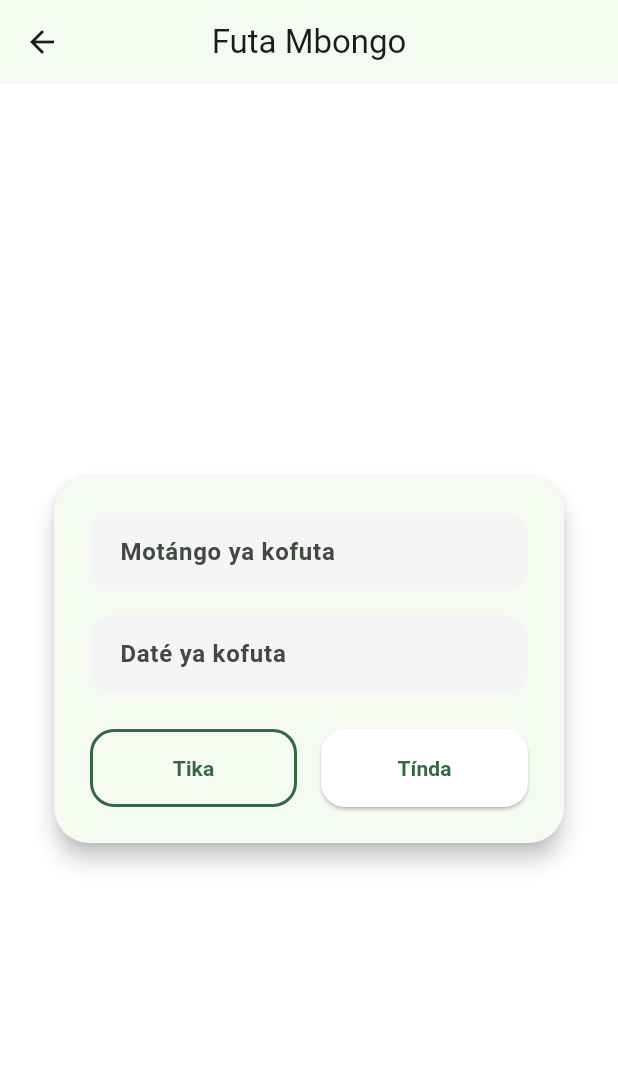
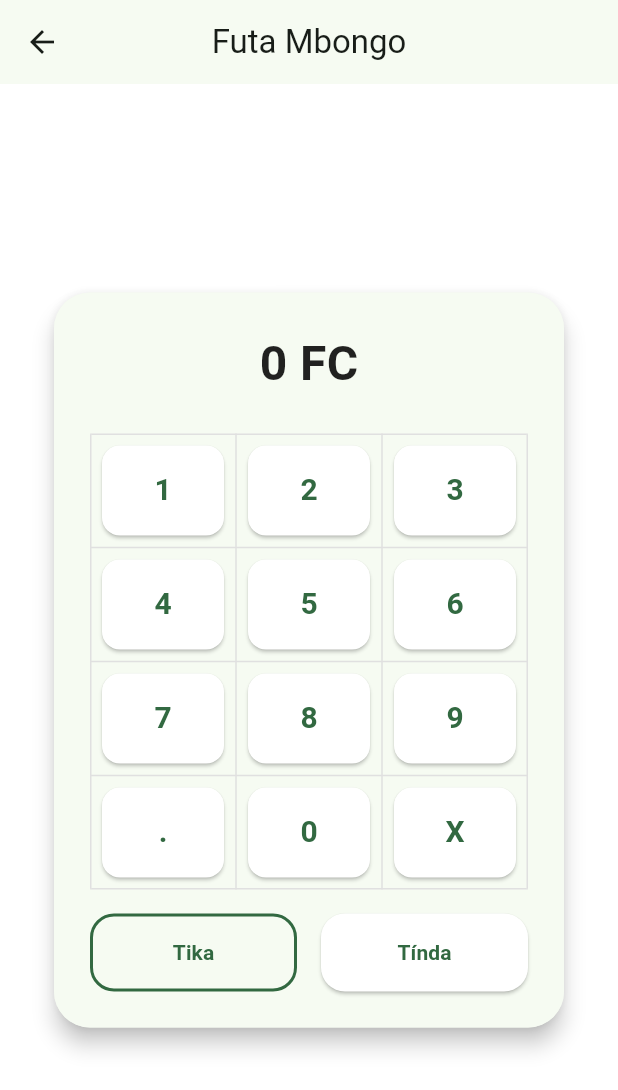
Before and after one commit to EdmondMbadu/kank_user, a Flutter app: the PortalPage screen opened by its route, after a tap on "Futa Sikoyo", on a phone screen of 412 x 824 dp. Shown: the top 1090 px of the screen. Run offline on Flutter 3.47's test engine with Material 3 defaults, Android fonts, the light colour scheme and no system bars; Roboto replaces fonts that are missing (Helvetica).

Commit message:
updated the UI for payments to be a touchpad with numbers

```diff
--- a/lib/login_page.dart
+++ b/lib/login_page.dart
@@ -108,7 +108,7 @@ class _LoginPageState extends State<LoginPage> {
                       ),
                     ),
                     onPressed: _login,
-                    child: const Text('Login', style: TextStyle(fontSize: 18)),
+                    child: const Text('Kota', style: TextStyle(fontSize: 18)),
                   ),
                 ),
 
--- a/lib/payment_page.dart
+++ b/lib/payment_page.dart
@@ -8,8 +8,57 @@ class PaymentPage extends StatefulWidget {
 }
 
 class _PaymentPageState extends State<PaymentPage> {
-  final amountController = TextEditingController();
-  final dateController = TextEditingController();
+  // Store the current typed amount (as text)
+  String _enteredAmount = "0";
+
+  /// Append a digit or decimal point to the current amount
+  void _appendValue(String value) {
+    setState(() {
+      // If we currently have "0" and we tap a digit, replace "0"
+      // But if we tap ".", allow "0." to appear
+      if (_enteredAmount == "0" && value != ".") {
+        _enteredAmount = value;
+      } else {
+        // Prevent multiple decimal points
+        if (value == "." && _enteredAmount.contains(".")) return;
+        _enteredAmount += value;
+      }
+    });
+  }
+
+  /// Delete the last character of the typed amount
+  void _deleteLastDigit() {
+    if (_enteredAmount.isNotEmpty) {
+      setState(() {
+        _enteredAmount = _enteredAmount.substring(0, _enteredAmount.length - 1);
+        // If we delete all digits, revert to "0"
+        if (_enteredAmount.isEmpty) {
+          _enteredAmount = "0";
+        }
+      });
+    }
+  }
+
+  /// Handle "Tínda" (submit)
+  void _submit() {
+    // For demonstration, just show a dialog with the typed amount.
+    // Replace this with your real payment submission logic.
+    final amountDouble = double.tryParse(_enteredAmount) ?? 0.0;
+    showDialog(
+      context: context,
+      builder:
+          (_) => AlertDialog(
+            title: const Text("Mbongo efutami"),
+            content: Text("Ofuti $amountDouble FC"),
+            actions: [
+              TextButton(
+                onPressed: () => Navigator.pop(context),
+                child: const Text("OK"),
+              ),
+            ],
+          ),
+    );
+  }
 
   @override
   Widget build(BuildContext context) {
@@ -33,50 +82,25 @@ class _PaymentPageState extends State<PaymentPage> {
             child: Column(
               mainAxisSize: MainAxisSize.min,
               children: [
-                // Payment Amount
-                TextField(
-                  controller: amountController,
-                  keyboardType: TextInputType.number,
-                  decoration: InputDecoration(
-                    labelText: "Motángo ya kofuta",
-                    labelStyle: const TextStyle(fontWeight: FontWeight.w600),
-                    filled: true,
-                    fillColor: Colors.grey.shade100,
-                    contentPadding: const EdgeInsets.symmetric(
-                      horizontal: 16,
-                      vertical: 14,
-                    ),
-                    border: OutlineInputBorder(
-                      borderRadius: BorderRadius.circular(16),
-                      borderSide: BorderSide.none,
-                    ),
-                  ),
-                ),
-                const SizedBox(height: 16),
-
-                // Payment Date
-                TextField(
-                  controller: dateController,
-                  decoration: InputDecoration(
-                    labelText: "Daté ya kofuta",
-                    labelStyle: const TextStyle(fontWeight: FontWeight.w600),
-                    filled: true,
-                    fillColor: Colors.grey.shade100,
-                    contentPadding: const EdgeInsets.symmetric(
-                      horizontal: 16,
-                      vertical: 14,
-                    ),
-                    border: OutlineInputBorder(
-                      borderRadius: BorderRadius.circular(16),
-                      borderSide: BorderSide.none,
-                    ),
+                // Display the entered amount in large text
+                Text(
+                  "$_enteredAmount FC",
+                  style: const TextStyle(
+                    fontSize: 32,
+                    fontWeight: FontWeight.bold,
                   ),
                 ),
                 const SizedBox(height: 24),
 
+                // Numeric keypad
+                _buildNumberPad(),
+
+                const SizedBox(height: 16),
+
                 // Buttons row
                 Row(
                   children: [
+                    // Tika (Cancel)
                     Expanded(
                       child: OutlinedButton(
                         style: OutlinedButton.styleFrom(
@@ -102,6 +126,8 @@ class _PaymentPageState extends State<PaymentPage> {
                       ),
                     ),
                     const SizedBox(width: 16),
+
+                    // Tínda (Submit)
                     Expanded(
                       child: ElevatedButton(
                         style: ElevatedButton.styleFrom(
@@ -111,9 +137,7 @@ class _PaymentPageState extends State<PaymentPage> {
                           ),
                           padding: const EdgeInsets.symmetric(vertical: 16),
                         ),
-                        onPressed: () {
-                          // TODO: handle submission
-                        },
+                        onPressed: _submit,
                         child: const Text(
                           "Tínda", // Submit
                           style: TextStyle(fontWeight: FontWeight.bold),
@@ -129,4 +153,63 @@ class _PaymentPageState extends State<PaymentPage> {
       ),
     );
   }
+
+  /// Build a 3x4 keypad (digits, decimal point, and delete)
+  Widget _buildNumberPad() {
+    final buttons = [
+      "1",
+      "2",
+      "3",
+      "4",
+      "5",
+      "6",
+      "7",
+      "8",
+      "9",
+      ".",
+      "0",
+      "X",
+    ];
+
+    return SizedBox(
+      width: 300,
+      // Use Wrap, GridView, or Table for layout
+      child: Table(
+        border: TableBorder.all(color: Colors.grey.shade300, width: 1),
+        children: [
+          TableRow(children: buttons.sublist(0, 3).map(_buildKey).toList()),
+          TableRow(children: buttons.sublist(3, 6).map(_buildKey).toList()),
+          TableRow(children: buttons.sublist(6, 9).map(_buildKey).toList()),
+          TableRow(children: buttons.sublist(9, 12).map(_buildKey).toList()),
+        ],
+      ),
+    );
+  }
+
+  Widget _buildKey(String value) {
+    return Padding(
+      padding: const EdgeInsets.all(8.0),
+      child: ElevatedButton(
+        style: ElevatedButton.styleFrom(
+          backgroundColor: Colors.white,
+          foregroundColor: Theme.of(context).colorScheme.primary,
+          shape: RoundedRectangleBorder(
+            borderRadius: BorderRadius.circular(12),
+          ),
+          minimumSize: const Size(60, 60),
+        ),
+        onPressed: () {
+          if (value == "X") {
+            _deleteLastDigit();
+          } else {
+            _appendValue(value);
+          }
+        },
+        child: Text(
+          value,
+          style: const TextStyle(fontSize: 20, fontWeight: FontWeight.bold),
+        ),
+      ),
+    );
+  }
 }
--- a/lib/portal_page.dart
+++ b/lib/portal_page.dart
@@ -23,10 +23,9 @@ class PortalPage extends StatelessWidget {
   @override
   Widget build(BuildContext context) {
     // Sample data
-    final String remainingBalance = "12,000 FC";
-    final String amountDue = "50,000 FC";
-    final String savings = "5,000 FC";
-    final String minPayment = "10,000 FC (20 Mars)";
+    final String remainingBalance = "280,000 FC";
+    final String savings = "60,000 FC";
+    final String minPayment = "35,000 FC";
     final int creditScore = 90; // e.g., range from 0-100 or 0-999
 
     return Scaffold(
@@ -47,6 +46,7 @@ class PortalPage extends StatelessWidget {
         ],
       ),
       body: Center(
+        child: SingleChildScrollView(
           child: Column(
             mainAxisAlignment: MainAxisAlignment.center,
             children: [
@@ -113,60 +113,105 @@ class PortalPage extends StatelessWidget {
               ),
               const SizedBox(height: 20),
 
-            // Main Green Card
-            Card(
+              // Card 1: Niongo (Debt)
+              _buildInfoCard(
+                context,
+                title: "Niongo Nionso",
+                amount: remainingBalance,
+                // Optionally include an icon or subtext inside if you like
+              ),
+              const SizedBox(height: 16),
+
+              // Card 2: Epargnes (Savings)
+              _buildInfoCard(context, title: "Epargnes", amount: savings),
+              const SizedBox(height: 16),
+
+              // Card 3: Next Payment (Niongo ya kofuta le ...)
+              _buildNextPaymentCard(
+                context,
+                title: "Niongo ya kofuta le (20 Mars)",
+                amount: minPayment,
+              ),
+            ],
+          ),
+        ),
+      ),
+    );
+  }
+
+  /// Reusable card for Niongo / Epargnes
+  Widget _buildInfoCard(
+    BuildContext context, {
+    required String title,
+    required String amount,
+  }) {
+    return Card(
       elevation: 4,
-              shape: RoundedRectangleBorder(
-                borderRadius: BorderRadius.circular(16),
-              ),
+      shape: RoundedRectangleBorder(borderRadius: BorderRadius.circular(16)),
       color: Theme.of(context).colorScheme.primary, // bright green
       child: Container(
-                width: 320,
-                padding: const EdgeInsets.all(24),
+        width: 300,
+        padding: const EdgeInsets.symmetric(vertical: 20, horizontal: 16),
         child: Column(
-                  mainAxisSize: MainAxisSize.min,
           children: [
-                    const Text(
-                      "Niongo",
-                      style: TextStyle(
-                        fontSize: 20,
+            Text(
+              title,
+              style: const TextStyle(
+                fontSize: 18,
                 fontWeight: FontWeight.bold,
                 color: Colors.white70,
               ),
             ),
             const SizedBox(height: 8),
-                    // Big Remaining Balance
             Text(
-                      remainingBalance,
+              amount,
               style: const TextStyle(
-                        fontSize: 48,
+                fontSize: 36,
+                fontWeight: FontWeight.bold,
+                color: Colors.white,
+              ),
+            ),
+          ],
+        ),
+      ),
+    );
+  }
+
+  /// Next Payment Card with "Futa Sikoyo" button
+  Widget _buildNextPaymentCard(
+    BuildContext context, {
+    required String title,
+    required String amount,
+  }) {
+    return Card(
+      elevation: 4,
+      shape: RoundedRectangleBorder(borderRadius: BorderRadius.circular(16)),
+      color: Theme.of(context).colorScheme.primary, // bright green
+      child: Container(
+        width: 300,
+        padding: const EdgeInsets.symmetric(vertical: 20, horizontal: 16),
+        child: Column(
+          children: [
+            Text(
+              title,
+              style: const TextStyle(
+                fontSize: 18,
+                fontWeight: FontWeight.bold,
+                color: Colors.white70,
+              ),
+            ),
+            const SizedBox(height: 8),
+            Text(
+              amount,
+              style: const TextStyle(
+                fontSize: 36,
                 fontWeight: FontWeight.bold,
                 color: Colors.white,
               ),
             ),
             const SizedBox(height: 16),
 
-                    // Amount Due
-                    _buildFeatureRow(
-                      icon: Icons.error_outline_rounded,
-                      text: "Paiement : $amountDue",
-                      context: context,
-                      iconColor: Colors.redAccent,
-                      fontSize: 20,
-                    ),
-                    const SizedBox(height: 8),
-
-                    // Savings
-                    _buildFeatureRow(
-                      icon: Icons.savings_outlined,
-                      text: "Epargnes : $savings",
-                      context: context,
-                      iconColor: Colors.white,
-                      fontSize: 20,
-                    ),
-                    const SizedBox(height: 8),
-
-                    // Action button
+            // "Futa Sikoyo" action button
             ElevatedButton(
               style: ElevatedButton.styleFrom(
                 backgroundColor: Colors.white,
@@ -184,14 +229,7 @@ class PortalPage extends StatelessWidget {
               },
               child: const Text(
                 "Futa Sikoyo",
-                        style: TextStyle(
-                          fontWeight: FontWeight.bold,
-                          fontSize: 16,
-                        ),
-                      ),
-                    ),
-                  ],
-                ),
+                style: TextStyle(fontWeight: FontWeight.bold, fontSize: 16),
               ),
             ),
           ],
@@ -199,26 +237,4 @@ class PortalPage extends StatelessWidget {
       ),
     );
   }
-
-  Widget _buildFeatureRow({
-    required IconData icon,
-    required String text,
-    required BuildContext context,
-    Color? iconColor,
-    double fontSize = 16,
-  }) {
-    return Row(
-      crossAxisAlignment: CrossAxisAlignment.center,
-      children: [
-        Icon(icon, color: iconColor ?? Colors.white, size: 22),
-        const SizedBox(width: 8),
-        Expanded(
-          child: Text(
-            text,
-            style: TextStyle(fontSize: fontSize, color: Colors.white),
-          ),
-        ),
-      ],
-    );
 }
-}
```
Lines whose indentation alone changed are shown as unchanged.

------------------------------------------------------------------------

The problem:
Pull out all lines in the data above that include "TableRow".

Exercise answer:
+          TableRow(children: buttons.sublist(0, 3).map(_buildKey).toList()),
+          TableRow(children: buttons.sublist(3, 6).map(_buildKey).toList()),
+          TableRow(children: buttons.sublist(6, 9).map(_buildKey).toList()),
+          TableRow(children: buttons.sublist(9, 12).map(_buildKey).toList()),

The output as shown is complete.